Competing with Canon, Sony and other multinational companies, Tasmanian film-maker, Pawel Achtel, has just won top prize at a prestigious international award ceremony, held in Las Vegas overnight. With the Oscars over, the latest inventions in the film industry – the products used to make the movies – take centre stage each year at the huge NAB trade show in Las Vegas, USA. It’s the world’s most prestigious annual show of film and TV technology. And this year two of the nineteen finalists for best invention in film production were the creations of Achtel’s small, Australian company. In an industry dominated by large multi-nationals, his company has produced the most innovative underwater filming system in years – revolutionary new housings: DeepX and 3Deep® for shooting in 2D and 3D underwater.
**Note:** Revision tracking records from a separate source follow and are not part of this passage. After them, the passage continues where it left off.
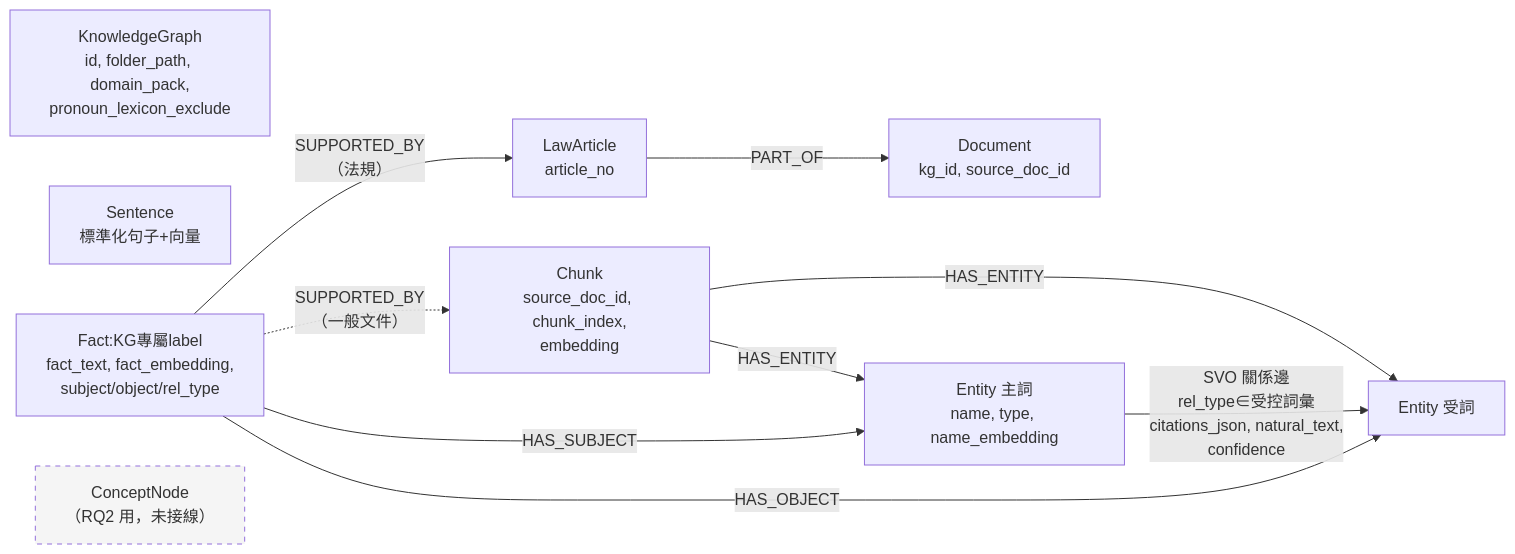
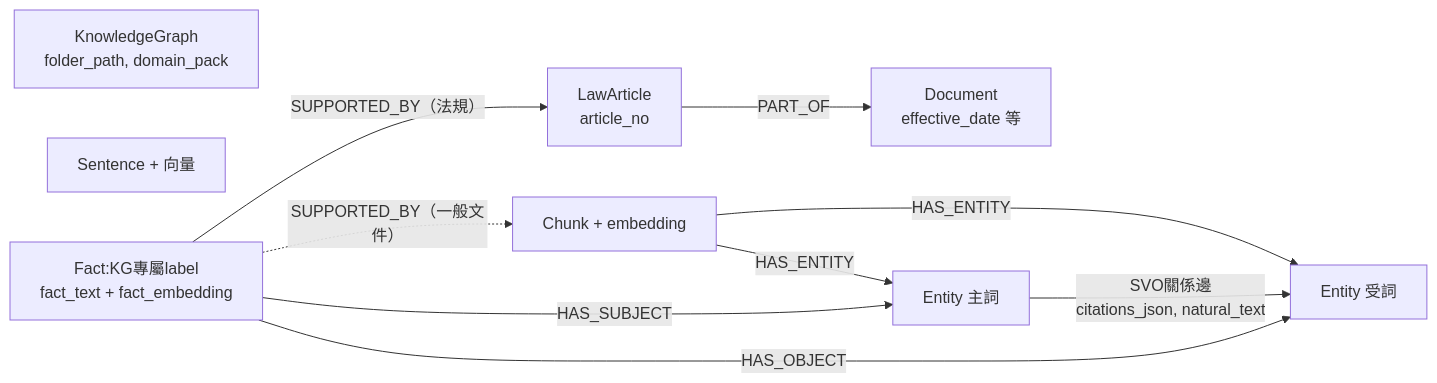
One commit to Chester930/world-knowledge-graph-rag changed the eighth of 13 diagrams in docs/報告/95_專案節點流程總覽與設計說明.md. Above: the diagram before and after it, drawn with Mermaid. The commit also changed other lines of this file and 1 other file, not shown here.

````diff
--- a/docs/報告/95_專案節點流程總覽與設計說明.md
+++ b/docs/報告/95_專案節點流程總覽與設計說明.md
@@ -314,23 +263,18 @@
 ```mermaid
 flowchart LR
-    KG["KnowledgeGraph<br/>id, folder_path, domain_pack,<br/>pronoun_lexicon_exclude"]
-    DOC["Document<br/>kg_id, source_doc_id"]
+    KG["KnowledgeGraph<br/>folder_path, domain_pack"]
+    DOC["Document<br/>effective_date 等"]
     ART["LawArticle<br/>article_no"]
-    CH["Chunk<br/>source_doc_id, chunk_index,<br/>embedding"]
-    SEN["Sentence<br/>標準化句子+向量"]
-    E1["Entity 主詞<br/>name, type, name_embedding"]
+    CH["Chunk + embedding"]
+    SEN["Sentence + 向量"]
+    E1["Entity 主詞"]
     E2["Entity 受詞"]
-    F["Fact:KG專屬label<br/>fact_text, fact_embedding,<br/>subject/object/rel_type"]
-    CN["ConceptNode<br/>（RQ2 用，未接線）"]:::stub
-
+    F["Fact:KG專屬label<br/>fact_text + fact_embedding"]
     ART -- PART_OF --> DOC
-    CH -- HAS_ENTITY --> E1
-    CH -- HAS_ENTITY --> E2
-    E1 -- "SVO 關係邊<br/>rel_type∈受控詞彙<br/>citations_json, natural_text,<br/>confidence" --> E2
+    CH -- HAS_ENTITY --> E1 & E2
+    E1 -- "SVO關係邊<br/>citations_json, natural_text" --> E2
     F -- HAS_SUBJECT --> E1
     F -- HAS_OBJECT --> E2
-    F -- "SUPPORTED_BY<br/>（法規）" --> ART
-    F -. "SUPPORTED_BY<br/>（一般文件）" .-> CH
-
-    classDef stub stroke-dasharray: 5 5,fill:#f5f5f5
+    F -- "SUPPORTED_BY（法規）" --> ART
+    F -. "SUPPORTED_BY（一般文件）" .-> CH
 ```
````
“It’s an extraordinary honour,” said Achtel after being told the results from the USA. “I’ve put hundreds of hours of work, and a lot of thought, into designing these new systems for filming underwater. None of the existing equipment did justice to the magic of the underwater world.” Up until now, capturing cinema-quality images underwater, especially in 3D, has meant large, cumbersome and expensive equipment, large camera crews, and images dramatically degraded by the underwater camera housings available. It’s made it almost impossible for film-makers to get close to the very creatures they’re trying to film. And it’s never been possible to captureimages that match the quality you can get above water. Achtel’s inventions change all that. Instead of following the tradition of using large glass plates or domes in front of lenses designed for use on land, Achtel has adapted the latest digital cameras and used lenses designed specially for the very different optical conditions underwater. As a result, for the first time ever, the images from his camera systems produce pin-sharp, undistorted images suitable for the biggest cinema screens in the world. But it’s not just the quality of the images that sets Achtel’s underwater camera systems apart from the rest; it’s the sheer size – or lack of it. With his latest invention, the 3Deep®underwater camera system, you can film pristine 3D images using a rig that weighs not 120kg but a mere 20kg. So you can go places, and get images, where no-one has gone before. “I created these new housings so that I could make the best possible films underwater – trying to capture images of sea creatures that look astounding on the big screen,” said Achtel. “That’s what I’m really passionate about. But to get such an award for this is something I never imagined!”